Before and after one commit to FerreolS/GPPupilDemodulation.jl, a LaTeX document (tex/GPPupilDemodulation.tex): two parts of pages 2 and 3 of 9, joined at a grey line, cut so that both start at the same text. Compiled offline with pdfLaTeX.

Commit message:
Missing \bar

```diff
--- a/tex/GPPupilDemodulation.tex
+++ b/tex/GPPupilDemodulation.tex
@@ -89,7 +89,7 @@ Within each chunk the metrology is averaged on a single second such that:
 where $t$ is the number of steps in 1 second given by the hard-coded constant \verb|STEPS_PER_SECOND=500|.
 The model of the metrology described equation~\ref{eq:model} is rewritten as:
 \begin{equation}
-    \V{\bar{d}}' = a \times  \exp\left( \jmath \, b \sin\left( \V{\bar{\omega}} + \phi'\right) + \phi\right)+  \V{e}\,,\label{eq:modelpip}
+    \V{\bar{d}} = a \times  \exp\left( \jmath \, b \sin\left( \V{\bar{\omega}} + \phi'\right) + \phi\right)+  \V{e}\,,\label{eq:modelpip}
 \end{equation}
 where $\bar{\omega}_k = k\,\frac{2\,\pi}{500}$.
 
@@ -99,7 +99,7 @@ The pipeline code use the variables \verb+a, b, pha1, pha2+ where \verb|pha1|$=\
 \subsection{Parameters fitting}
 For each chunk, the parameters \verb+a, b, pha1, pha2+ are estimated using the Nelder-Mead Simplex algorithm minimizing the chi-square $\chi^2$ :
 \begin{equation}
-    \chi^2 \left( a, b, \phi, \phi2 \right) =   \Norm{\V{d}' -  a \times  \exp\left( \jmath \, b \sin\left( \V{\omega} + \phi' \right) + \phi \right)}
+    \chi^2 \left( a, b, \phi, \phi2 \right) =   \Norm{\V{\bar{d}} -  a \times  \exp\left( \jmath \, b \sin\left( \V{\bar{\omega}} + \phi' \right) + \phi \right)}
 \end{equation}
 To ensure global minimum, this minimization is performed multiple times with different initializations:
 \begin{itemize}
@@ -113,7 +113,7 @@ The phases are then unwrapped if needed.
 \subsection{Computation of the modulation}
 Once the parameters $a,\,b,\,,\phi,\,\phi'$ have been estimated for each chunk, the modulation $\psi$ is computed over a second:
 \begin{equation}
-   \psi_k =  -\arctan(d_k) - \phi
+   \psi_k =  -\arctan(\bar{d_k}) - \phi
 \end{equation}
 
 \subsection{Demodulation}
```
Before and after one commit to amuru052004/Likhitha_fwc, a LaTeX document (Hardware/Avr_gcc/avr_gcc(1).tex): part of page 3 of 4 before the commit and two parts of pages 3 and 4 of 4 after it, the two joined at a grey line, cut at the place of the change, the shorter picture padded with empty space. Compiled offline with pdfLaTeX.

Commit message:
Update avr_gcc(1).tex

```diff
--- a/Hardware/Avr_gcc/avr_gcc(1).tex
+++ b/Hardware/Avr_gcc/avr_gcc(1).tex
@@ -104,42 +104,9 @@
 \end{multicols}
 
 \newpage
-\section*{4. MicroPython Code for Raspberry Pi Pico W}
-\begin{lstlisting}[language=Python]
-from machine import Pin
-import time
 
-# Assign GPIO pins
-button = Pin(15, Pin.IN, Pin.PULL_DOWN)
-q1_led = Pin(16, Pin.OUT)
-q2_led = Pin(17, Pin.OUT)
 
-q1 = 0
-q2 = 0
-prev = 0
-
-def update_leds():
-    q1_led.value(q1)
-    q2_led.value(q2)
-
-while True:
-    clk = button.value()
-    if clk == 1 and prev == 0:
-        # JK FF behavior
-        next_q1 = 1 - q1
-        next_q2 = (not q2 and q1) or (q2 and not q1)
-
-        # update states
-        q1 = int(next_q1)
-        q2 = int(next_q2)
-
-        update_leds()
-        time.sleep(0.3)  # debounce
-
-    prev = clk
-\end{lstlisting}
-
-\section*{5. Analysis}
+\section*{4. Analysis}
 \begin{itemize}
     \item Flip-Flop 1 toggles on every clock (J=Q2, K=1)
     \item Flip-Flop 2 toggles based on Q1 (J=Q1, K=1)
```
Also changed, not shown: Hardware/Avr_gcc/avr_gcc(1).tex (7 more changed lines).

→ Work instructions:
Output the records again in full. Keep every character as written.

→ Solution to the exercise:
Before and after one commit to FerreolS/GPPupilDemodulation.jl, a LaTeX document (tex/GPPupilDemodulation.tex): two parts of pages 2 and 3 of 9, joined at a grey line, cut so that both start at the same text. Compiled offline with pdfLaTeX.

Commit message:
Missing \bar

```diff
--- a/tex/GPPupilDemodulation.tex
+++ b/tex/GPPupilDemodulation.tex
@@ -89,7 +89,7 @@ Within each chunk the metrology is averaged on a single second such that:
 where $t$ is the number of steps in 1 second given by the hard-coded constant \verb|STEPS_PER_SECOND=500|.
 The model of the metrology described equation~\ref{eq:model} is rewritten as:
 \begin{equation}
-    \V{\bar{d}}' = a \times  \exp\left( \jmath \, b \sin\left( \V{\bar{\omega}} + \phi'\right) + \phi\right)+  \V{e}\,,\label{eq:modelpip}
+    \V{\bar{d}} = a \times  \exp\left( \jmath \, b \sin\left( \V{\bar{\omega}} + \phi'\right) + \phi\right)+  \V{e}\,,\label{eq:modelpip}
 \end{equation}
 where $\bar{\omega}_k = k\,\frac{2\,\pi}{500}$.
 
@@ -99,7 +99,7 @@ The pipeline code use the variables \verb+a, b, pha1, pha2+ where \verb|pha1|$=\
 \subsection{Parameters fitting}
 For each chunk, the parameters \verb+a, b, pha1, pha2+ are estimated using the Nelder-Mead Simplex algorithm minimizing the chi-square $\chi^2$ :
 \begin{equation}
-    \chi^2 \left( a, b, \phi, \phi2 \right) =   \Norm{\V{d}' -  a \times  \exp\left( \jmath \, b \sin\left( \V{\omega} + \phi' \right) + \phi \right)}
+    \chi^2 \left( a, b, \phi, \phi2 \right) =   \Norm{\V{\bar{d}} -  a \times  \exp\left( \jmath \, b \sin\left( \V{\bar{\omega}} + \phi' \right) + \phi \right)}
 \end{equation}
 To ensure global minimum, this minimization is performed multiple times with different initializations:
 \begin{itemize}
@@ -113,7 +113,7 @@ The phases are then unwrapped if needed.
 \subsection{Computation of the modulation}
 Once the parameters $a,\,b,\,,\phi,\,\phi'$ have been estimated for each chunk, the modulation $\psi$ is computed over a second:
 \begin{equation}
-   \psi_k =  -\arctan(d_k) - \phi
+   \psi_k =  -\arctan(\bar{d_k}) - \phi
 \end{equation}
 
 \subsection{Demodulation}
```
Before and after one commit to amuru052004/Likhitha_fwc, a LaTeX document (Hardware/Avr_gcc/avr_gcc(1).tex): part of page 3 of 4 before the commit and two parts of pages 3 and 4 of 4 after it, the two joined at a grey line, cut at the place of the change, the shorter picture padded with empty space. Compiled offline with pdfLaTeX.

Commit message:
Update avr_gcc(1).tex

```diff
--- a/Hardware/Avr_gcc/avr_gcc(1).tex
+++ b/Hardware/Avr_gcc/avr_gcc(1).tex
@@ -104,42 +104,9 @@
 \end{multicols}
 
 \newpage
-\section*{4. MicroPython Code for Raspberry Pi Pico W}
-\begin{lstlisting}[language=Python]
-from machine import Pin
-import time
 
-# Assign GPIO pins
-button = Pin(15, Pin.IN, Pin.PULL_DOWN)
-q1_led = Pin(16, Pin.OUT)
-q2_led = Pin(17, Pin.OUT)
 
-q1 = 0
-q2 = 0
-prev = 0
-
-def update_leds():
-    q1_led.value(q1)
-    q2_led.value(q2)
-
-while True:
-    clk = button.value()
-    if clk == 1 and prev == 0:
-        # JK FF behavior
-        next_q1 = 1 - q1
-        next_q2 = (not q2 and q1) or (q2 and not q1)
-
-        # update states
-        q1 = int(next_q1)
-        q2 = int(next_q2)
-
-        update_leds()
-        time.sleep(0.3)  # debounce
-
-    prev = clk
-\end{lstlisting}
-
-\section*{5. Analysis}
+\section*{4. Analysis}
 \begin{itemize}
     \item Flip-Flop 1 toggles on every clock (J=Q2, K=1)
     \item Flip-Flop 2 toggles based on Q1 (J=Q1, K=1)
```
Also changed, not shown: Hardware/Avr_gcc/avr_gcc(1).tex (7 more changed lines).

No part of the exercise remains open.